They blame their plight on non-payment of their salaries for three consecutive months, a claim local authorities dismiss as misleading.
Those affected are extension staff who reported for duty in January after completing studies at a number of agricultural and livestock training institutes under the ministry. They say they have not paid salaries even for a single month, but the district council has a completely different story.
This paper has it on good authority that the said employees collected their employment and working station letters from the ministry’s permanent secretary sometime in January this year. They reported for work soon after as directed but so far all they have been paid in 245,000/- each in so-called self-supporting allowance.
Rorya District Council acting director Charles Chacha first confirmed the reports, saying they were doing the most they could to solve the problem.
“We were told the money we were paid was meant to support us during our first days in the area, given that most of us are from regions far from Rorya District,” one of those affected said in a telephone interview on condition of anonymity.

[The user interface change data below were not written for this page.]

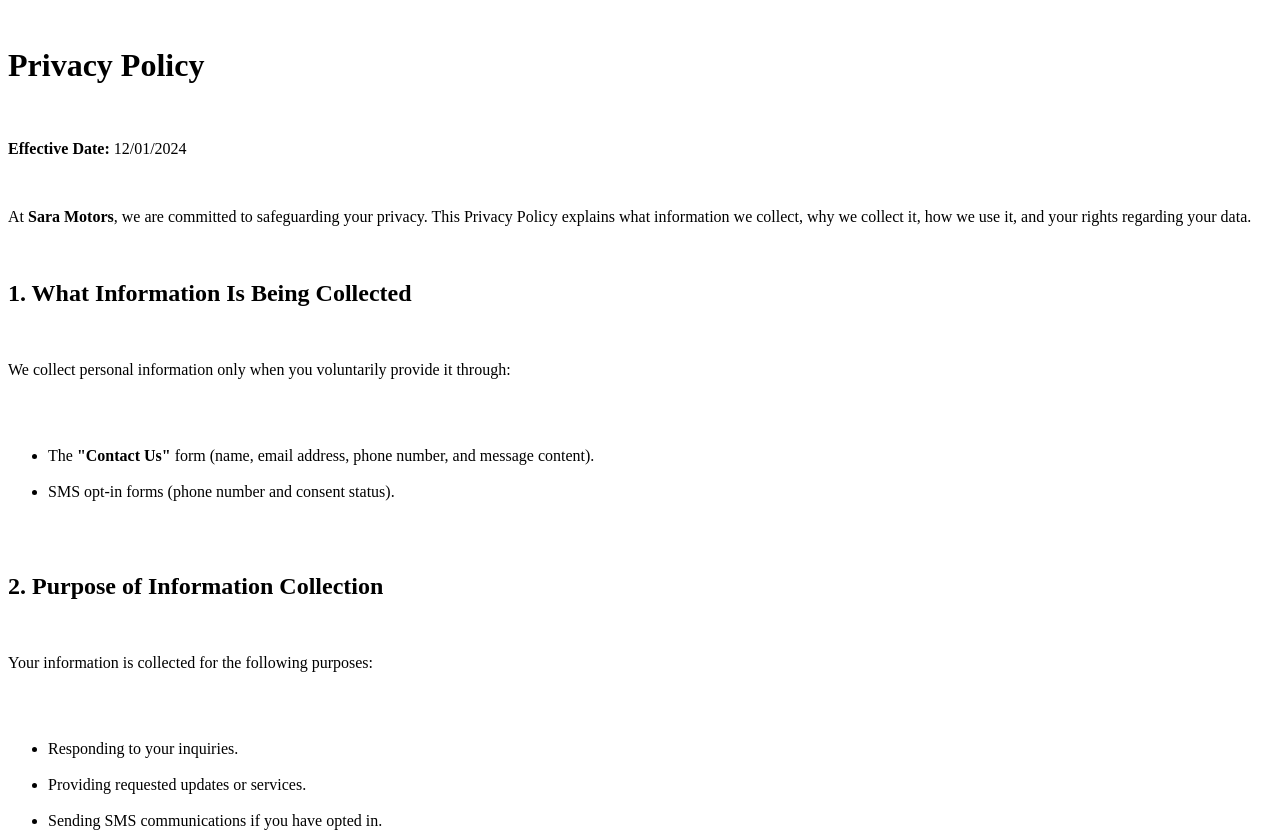
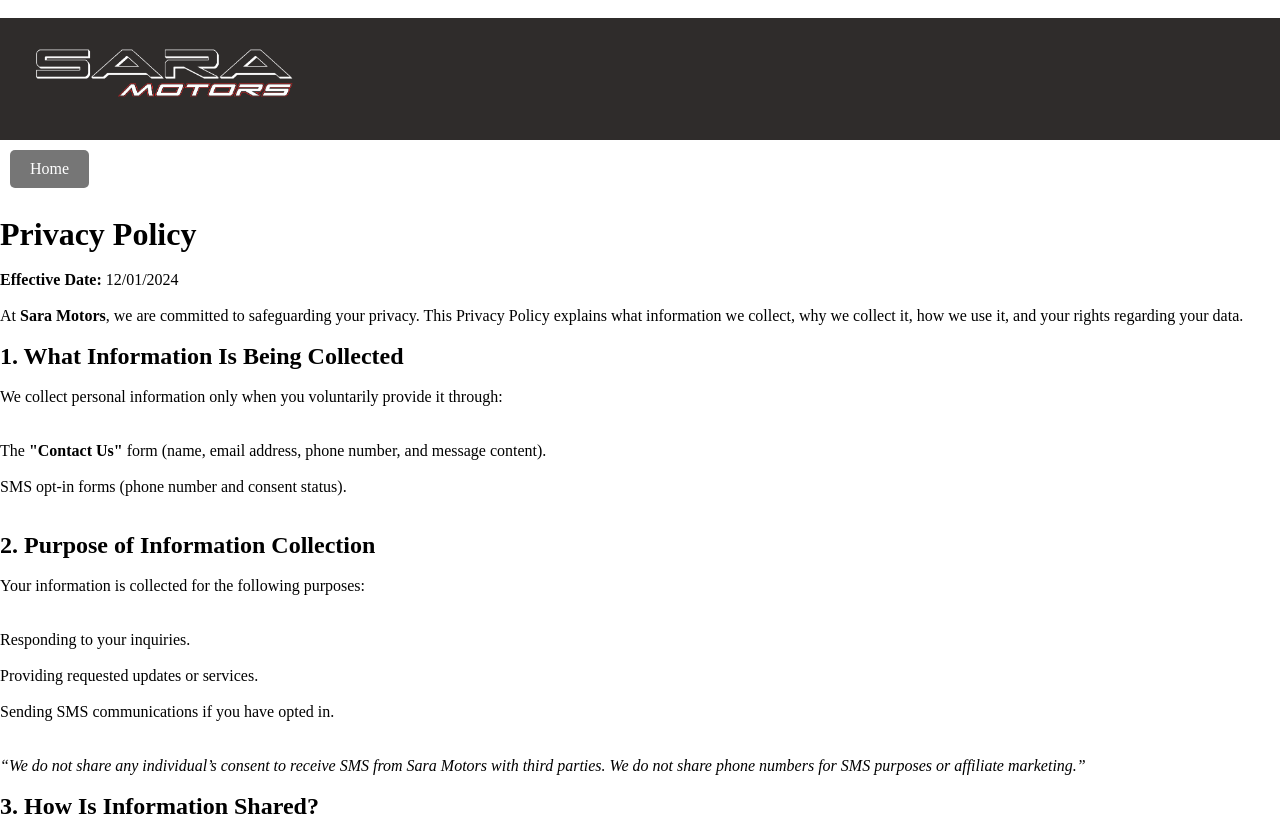
Before and after one commit to saramotors/saramotors, a plain HTML site: page privacy-policy.html in a window 1280 px wide. Shown: the top 833 px of the page. Drawn offline with Linux system fonts and the light colour scheme.

Commit message:
Update privacy-policy.html

```diff
--- a/privacy-policy.html
+++ b/privacy-policy.html
@@ -3,9 +3,21 @@
 <head>
     <meta charset="UTF-8">
     <meta name="viewport" content="width=device-width, initial-scale=1.0">
-    <title>Privacy Policy</title>
+<link rel="stylesheet" href="styles.css">
+    <title>Privacy Policy - Sara Motors</title>
 </head>
 <body>
+    <header>
+    <div class="container">
+    <div class="logo">
+        <!-- Place your logo here -->
+        <img src="images/SARAmotors.png" alt="SARA MOTORS LLC Logo"/>
+    </div>
+    </div>
+</header>
+    <div class="button">
+        <a href="index.html" class="home-button">Home</a>
+    </div>
     <h1>Privacy Policy</h1>
     <p><strong>Effective Date:</strong> 12/01/2024 </p>
 
```
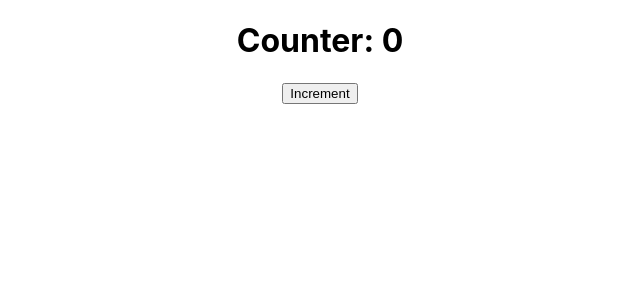
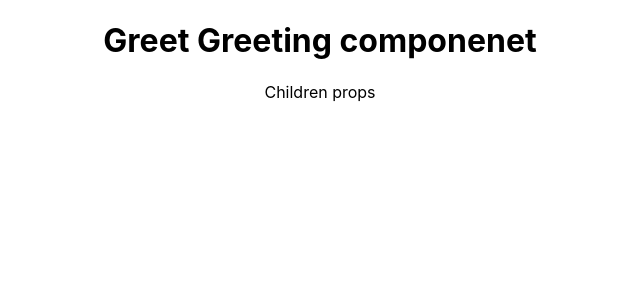
Before and after one commit to Mhdez221993/react-playground, a React (Create React App) app: page / in a window 1280 px wide. Shown: the top 300 px of the page, without its empty margins (320-960 px from the left). Built offline with nearby package versions, Linux system fonts and the light colour scheme.

Commit message:
Destructuring in params

```diff
--- a/src/App.js
+++ b/src/App.js
@@ -1,8 +1,8 @@
 import './App.css';
 
-import Counter from './components/Counter';
+// import Counter from './components/Counter';
+import Greet from './components/Greet';
 // import Message from './components/Message';
-// import Greet from './components/Greet';
 import React from 'react';
 
 // import Welcome from './components/Welcome';
@@ -12,17 +12,18 @@ class App extends React.Component {
     return (
       <div className="App">
         {/* <Hello /> */}
-       {/* <Greet name="Greeting componenet" >
+
+       <Greet name="Greeting componenet" >
           <p>Children props</p>
        </Greet>
 
-       <Welcome name="Welcome component">
+       {/* <Welcome name="Welcome component">
         <p>Children props</p>
        </Welcome> */}
 
        {/* <Message /> */}
 
-       <Counter />
+       {/* <Counter /> */}
       </div>
     );
   }
--- a/src/components/Greet.js
+++ b/src/components/Greet.js
@@ -1,10 +1,10 @@
 import React from 'react';
 
-const Greet = (props) => {
+const Greet = ({name, children}) => {
   return (
     <div>
-      <h1>Greet {props.name}</h1>
-      <p>{ props.children }</p>
+      <h1>Greet {name}</h1>
+      <p>{ children }</p>
     </div>
   );
 };
```
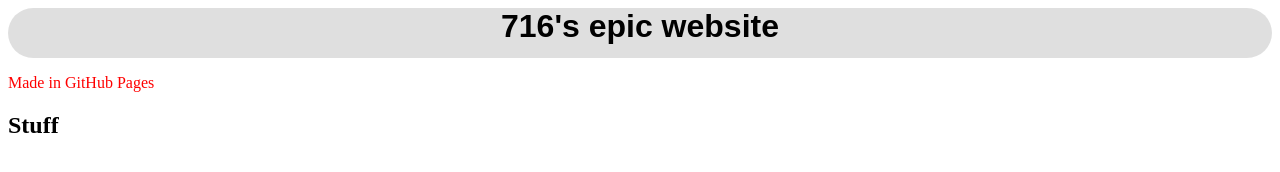
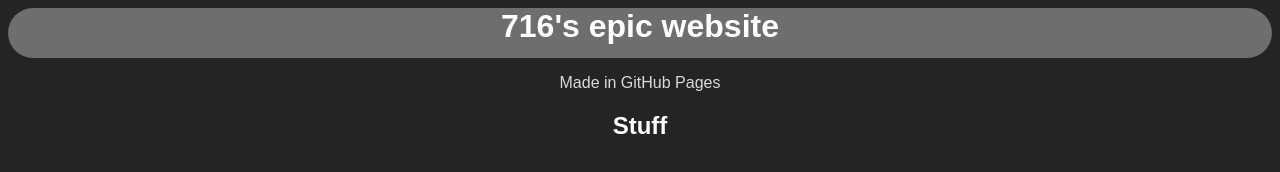
Before and after one commit to poggers16/poggers16.github.io, a plain HTML site: page index.html in a window 1280 px wide. Drawn offline with Linux system fonts and the light colour scheme.

Commit message:
tailwind

```diff
--- a/index.css
+++ b/index.css
@@ -1,9 +1,13 @@
+@tailwind base;
+@tailwind components;
+@tailwind utilities;
+
 body {
-    background-color: white;
+    background-color: rgb(36, 36, 36);
   }
   h1 {
-    color: black;
-    background: rgba(179, 179, 179, 0.425);
+    color: rgb(255, 255, 255);
+    background: rgba(211, 211, 211, 0.425);
     text-align: center;
     font-family: 'Arial';
     font-style: bold;
@@ -11,7 +15,17 @@ body {
     max-width: 6000px;
     height: 50px;
     border-radius: 25px;
+    vertical-align: middle;
   }
   p {
-    color: red;
+    color: rgb(218, 218, 218);
+    font-family: Arial, Helvetica, sans-serif;
+    text-align: center;
+    font-style: bold;
   }
+  h2 {
+    color: rgb(255, 255, 255);
+    font-family: Arial, Helvetica, sans-serif;
+    text-align: center;
+    font-style: bold;
+  }
--- a/index.html
+++ b/index.html
@@ -4,7 +4,7 @@
         <link rel = "stylesheet" href = "index.css">
     </head>
     <body>
-        <h1>716's epic website</h1>
+        <h1 class="text-3xl">716's epic website</h1>
         <p>Made in GitHub Pages</p>
         <h2>Stuff</h2>
 
```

“The amount was far from enough, considering the high cost of living including house rent, purchase of essential items such as utensils, beds, mattresses and food,” the employee pointed out, adding: “We contacted an officer in-charge at the (Rorya District) council, who promised to work on the matter, but to no avail until now.”
A second employee explained that they were paid “some form of allowance” amounting to 90,000/- each during an orientation seminar conducted for them by the council in February “and that was it”.
“There have been no further payments from the council since that time, despite earlier promises by the council director to pay us our salaries and other dues,” she said, also without wanting to give her name.
She said the most the district council director and their head of department were telling them is that the Agriculture ministry has yet to set aside and disburse funds for their salaries.
“That has really disappointed and demoralised us as it contradicts earlier reports that delays in our payments were due to technical hitches in the payroll systems,” she noted, adding that they were being unfairly treated when they were yet to establish themselves as “new employees in a tough working environment”.
“We are in a dilemma in that all our colleagues (former college mates) posted to other district council keep telling us that they have had no problems receiving their salaries,” she said.
But acting director Chacha said in later comments that he knew of only four newly recruited employees “who have not received their salaries following disruptions in the payroll system”.
“Technical problems were experienced during the process of sorting out the names of new employees… Some names went missing, but efforts are being made to rectify the situation,” he noted, adding: “It is our hope that beginning this month all these four will be receiving their salaries on schedule.”
Elaborating, Chacha admitted that the names of some employees do not as yet appear on the payroll “and we have had to pay them their salaries outside through an alternative arrangement – so it is not true that any of them has not been paid”.